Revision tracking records
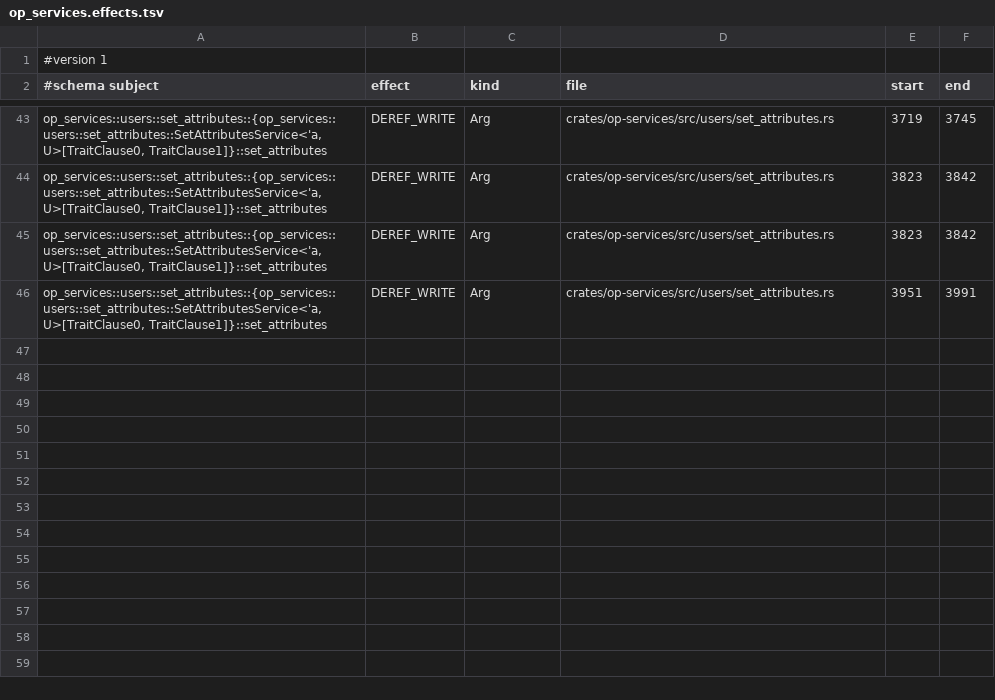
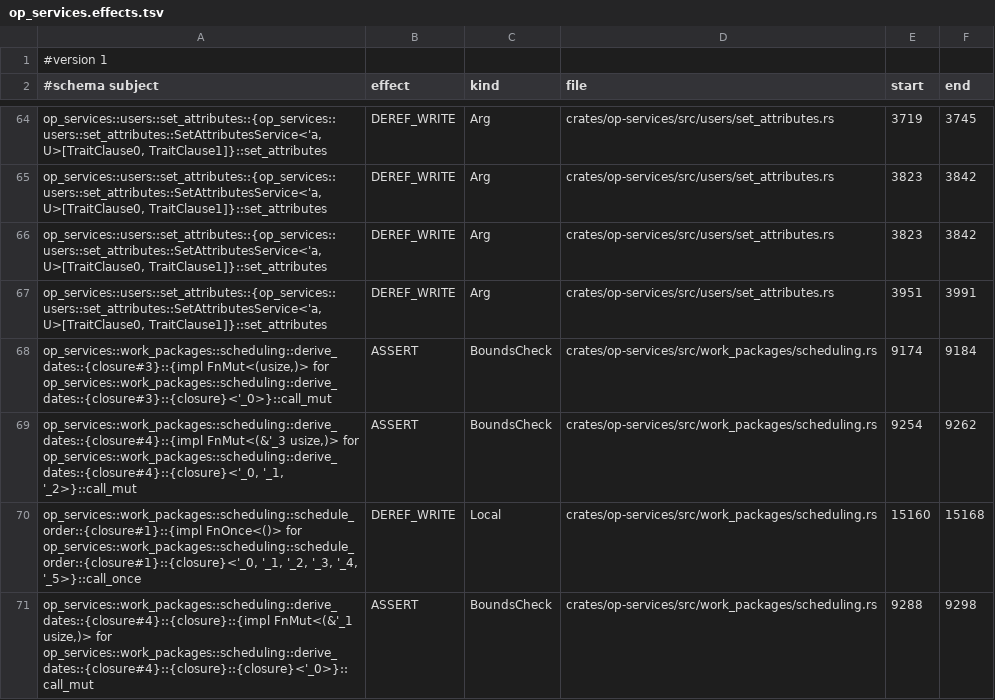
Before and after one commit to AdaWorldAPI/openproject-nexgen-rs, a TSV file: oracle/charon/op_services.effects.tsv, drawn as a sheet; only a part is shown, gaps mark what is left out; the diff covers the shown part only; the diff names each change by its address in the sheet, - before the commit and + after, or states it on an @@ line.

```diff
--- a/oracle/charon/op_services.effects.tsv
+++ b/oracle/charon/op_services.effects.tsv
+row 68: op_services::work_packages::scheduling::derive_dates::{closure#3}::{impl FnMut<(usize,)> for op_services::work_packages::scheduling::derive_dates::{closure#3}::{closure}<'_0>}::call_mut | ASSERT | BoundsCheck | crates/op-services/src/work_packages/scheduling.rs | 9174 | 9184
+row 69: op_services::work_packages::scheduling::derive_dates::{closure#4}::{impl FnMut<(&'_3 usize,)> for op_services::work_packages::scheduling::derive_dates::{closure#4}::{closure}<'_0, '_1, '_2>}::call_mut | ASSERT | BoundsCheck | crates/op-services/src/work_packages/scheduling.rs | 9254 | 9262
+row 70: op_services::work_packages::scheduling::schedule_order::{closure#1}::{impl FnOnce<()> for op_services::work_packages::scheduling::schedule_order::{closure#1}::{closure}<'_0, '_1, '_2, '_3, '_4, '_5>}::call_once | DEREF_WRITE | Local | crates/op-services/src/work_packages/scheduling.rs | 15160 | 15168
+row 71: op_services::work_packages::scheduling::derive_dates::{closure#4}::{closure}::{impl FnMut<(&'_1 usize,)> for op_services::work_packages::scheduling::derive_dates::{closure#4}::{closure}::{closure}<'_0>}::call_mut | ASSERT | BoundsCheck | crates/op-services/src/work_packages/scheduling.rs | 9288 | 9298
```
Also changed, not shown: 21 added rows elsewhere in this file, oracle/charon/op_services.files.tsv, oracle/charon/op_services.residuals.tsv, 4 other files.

==

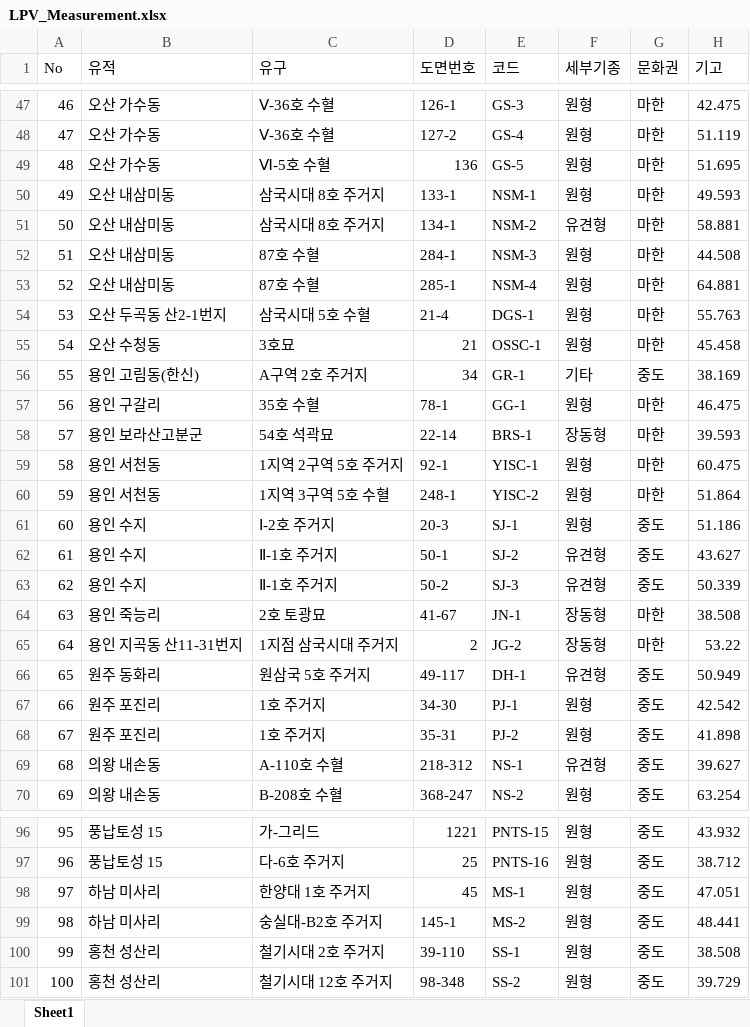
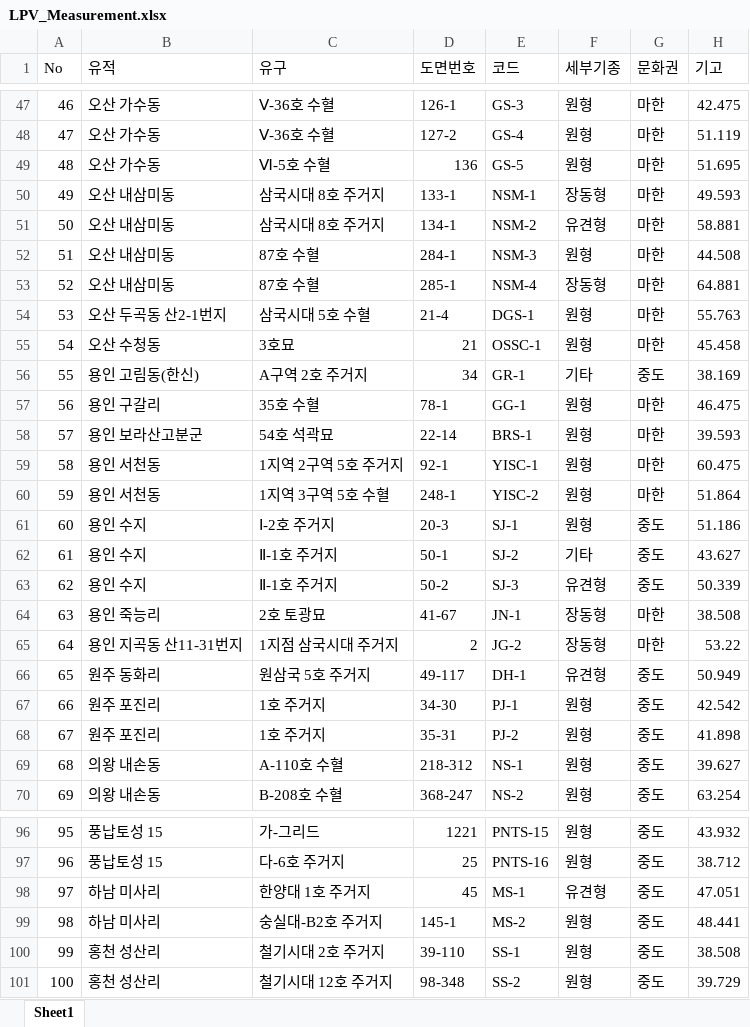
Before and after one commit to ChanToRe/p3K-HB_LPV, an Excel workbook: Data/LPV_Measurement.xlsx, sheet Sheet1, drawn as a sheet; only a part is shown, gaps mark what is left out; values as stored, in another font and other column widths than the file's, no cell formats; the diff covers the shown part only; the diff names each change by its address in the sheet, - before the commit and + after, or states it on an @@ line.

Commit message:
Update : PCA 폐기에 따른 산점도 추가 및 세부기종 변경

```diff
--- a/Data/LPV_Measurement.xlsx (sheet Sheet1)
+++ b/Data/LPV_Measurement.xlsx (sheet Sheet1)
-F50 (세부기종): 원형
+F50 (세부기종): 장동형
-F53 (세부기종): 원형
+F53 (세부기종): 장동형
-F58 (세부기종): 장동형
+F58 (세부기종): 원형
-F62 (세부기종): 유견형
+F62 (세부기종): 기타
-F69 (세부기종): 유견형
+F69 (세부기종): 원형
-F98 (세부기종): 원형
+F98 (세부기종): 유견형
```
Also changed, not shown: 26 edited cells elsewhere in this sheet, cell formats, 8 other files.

---

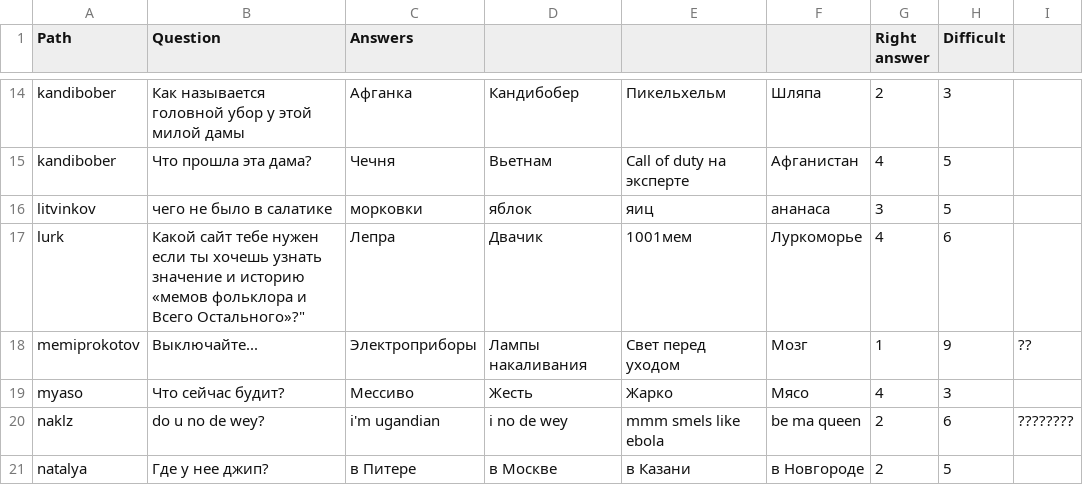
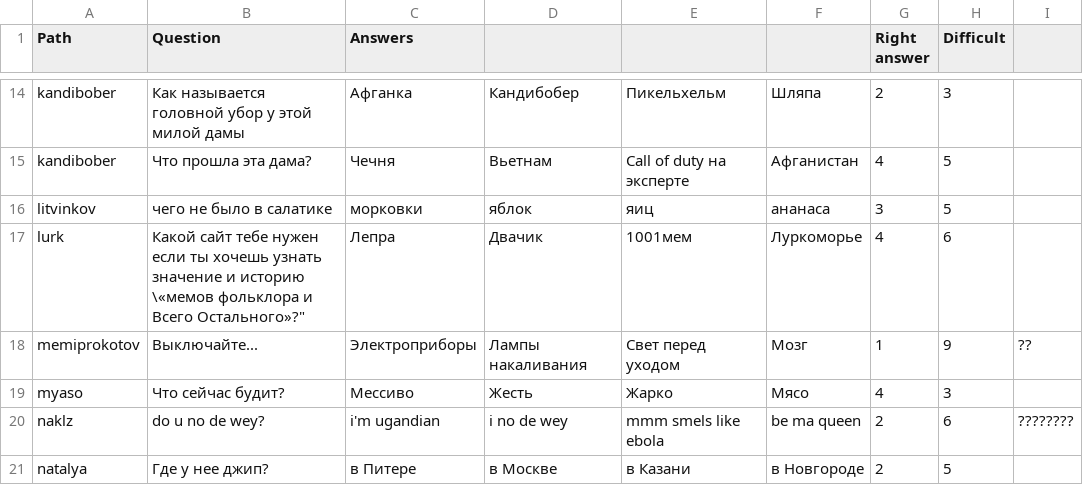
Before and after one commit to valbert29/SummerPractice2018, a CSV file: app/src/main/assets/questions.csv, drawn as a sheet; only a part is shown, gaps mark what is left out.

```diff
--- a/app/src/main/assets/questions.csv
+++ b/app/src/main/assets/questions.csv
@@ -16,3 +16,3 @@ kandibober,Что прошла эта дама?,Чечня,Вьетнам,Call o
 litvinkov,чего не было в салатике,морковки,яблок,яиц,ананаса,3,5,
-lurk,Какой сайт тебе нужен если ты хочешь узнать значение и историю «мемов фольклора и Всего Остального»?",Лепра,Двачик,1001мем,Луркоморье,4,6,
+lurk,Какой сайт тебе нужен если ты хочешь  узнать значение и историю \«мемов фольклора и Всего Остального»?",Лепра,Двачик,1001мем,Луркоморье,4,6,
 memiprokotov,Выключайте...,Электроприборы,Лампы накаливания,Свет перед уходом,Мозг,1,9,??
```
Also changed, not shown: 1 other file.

- [ASSIGNED TASK]: Which lines above include the word "если"? Pick them out and copy them.

- [RESULT OF THE TASK]:
-lurk,Какой сайт тебе нужен если ты хочешь узнать значение и историю «мемов фольклора и Всего Остального»?",Лепра,Двачик,1001мем,Луркоморье,4,6,
+lurk,Какой сайт тебе нужен если ты хочешь  узнать значение и историю \«мемов фольклора и Всего Остального»?",Лепра,Двачик,1001мем,Луркоморье,4,6,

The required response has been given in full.